For instance, one presentation by the long-time native propagator and restorationist Ed Kleiner (Comstock Seed, Inc.) revealed an interesting trend in restoration sites across the Great Basin and Mojave Deserts. Initially, restored sites would be overtaken by invasive species like Halogeten glomeratus. However, after ten years of low-level maintenance that did not involve targeted herbicide spraying, Kleiner’s team found that the native shrubs they planted eventually outcompeted the Halogeten, and after 15-20 years, the site had matured into a thriving sagebrush community. I was pretty surprised at the success of this hands-off method, particularly in a region of the country that’s drowning in cheatgrass (Bromus). I guess only more time will tell if these restored ecosystems are as resilient as they look.
This year was also the first time that SERCal devoted an entire session to that ever-looming threat to ecological work: climate change. The talks in this session focused not so much on discrete studies as they did on frameworks for approaching climate-smart restoration and management. One presentation, by Tom Giraldi of Point Blue Conservation Science, highlighted the need for vulnerability assessments in restoration planning, and the use of past projects in predicting challenges. Another talk that focused on policy challenges advocated for “boldness in the face of uncertainty” – a not-so-subtle reminder that we are running out of time in which to act. Overall, researchers stressed the practice of asking smarter, more structured questions before and during the restoration process.
My favorite session (and that which was most applicable to my internship) was the one on native plant and seed source management. Presentations included germination work with rare species, the use of large-scale and sustainable agricultural practices for propagating native species, and the finer points of designing seed mixes for disturbed sites. Most touched upon the National Seed Strategy (NSS) and its importance in guiding long-term, interdisciplinary restoration projects, speaking of it as though it were a battle plan that could lead them through the uncertain mire of the future. As a CLM intern and a former SOS worker, I felt privileged to be part of a grand design of such importance.

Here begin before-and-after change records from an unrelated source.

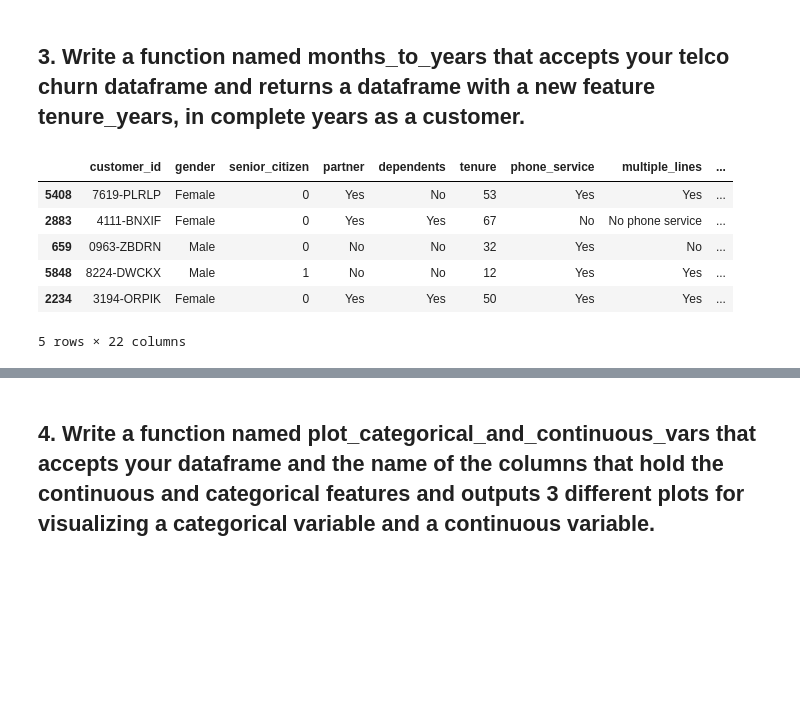
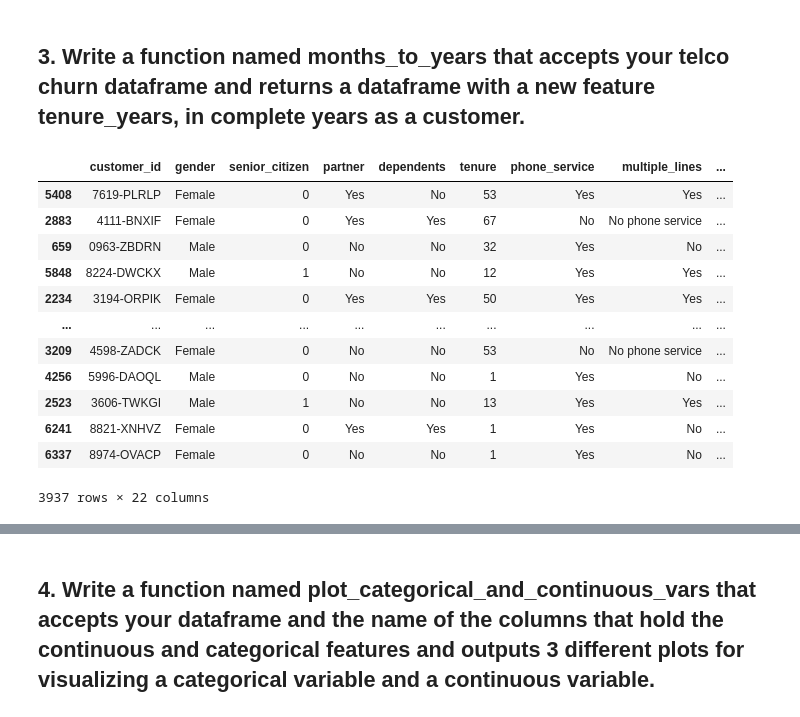
Before and after one commit to kristofer-rivera/regression-exercises, a Jupyter notebook: explore.ipynb, the cells around one changed output, grey strips where cells are left out. Drawn from its saved outputs; the diff is of its cells as text; code cells hidden in the pictures; blank space fills up the shorter version.

```diff
--- a/explore.ipynb
+++ b/explore.ipynb
@@ -99,15 +99,20 @@ def month_to_years(df):
 # %%
 # Testing function
 month_to_years(train)
-train.head()
 # %% [output]
 |  | customer_id | gender | senior_citizen | partner | dependents | tenure | phone_service | multiple_lines | ... |
 | 5408 | 7619-PLRLP | Female | 0 | Yes | No | 53 | Yes | Yes | ... |
 | 2883 | 4111-BNXIF | Female | 0 | Yes | Yes | 67 | No | No phone service | ... |
 | 659 | 0963-ZBDRN | Male | 0 | No | No | 32 | Yes | No | ... |
 | 5848 | 8224-DWCKX | Male | 1 | No | No | 12 | Yes | Yes | ... |
 | 2234 | 3194-ORPIK | Female | 0 | Yes | Yes | 50 | Yes | Yes | ... |
+| ... | ... | ... | ... | ... | ... | ... | ... | ... | ... |
+| 3209 | 4598-ZADCK | Female | 0 | No | No | 53 | No | No phone service | ... |
+| 4256 | 5996-DAOQL | Male | 0 | No | No | 1 | Yes | No | ... |
+| 2523 | 3606-TWKGI | Male | 1 | No | No | 13 | Yes | Yes | ... |
+| 6241 | 8821-XNHVZ | Female | 0 | Yes | Yes | 1 | Yes | No | ... |
+| 6337 | 8974-OVACP | Female | 0 | No | No | 1 | Yes | No | ... |
-5 rows × 22 columns
+3937 rows × 22 columns
 # %%
 # sanity check
 train.info()
```
Also changed, not shown: parts of 17 cells of this notebook, 1 other file.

Perhaps the most exciting take-away of mine from SERCal 2017 are the networks I built with the conservation professionals I met. One of them, Professor Neville Slade of Victor Valley College (VCC), located in the western Mojave Desert, is interested in helping his students plug into the NSS as CLM interns. In June, I’ll be visiting VCC to talk to these students about my experiences as a SOS/CLM intern. It’s my hope that I’ll be able to plant some seeds in these students’ heads that will grow into commitment to conservation and sustainable, long-lasting repair of the damage that we humans so easily wreak on this precious planet of ours.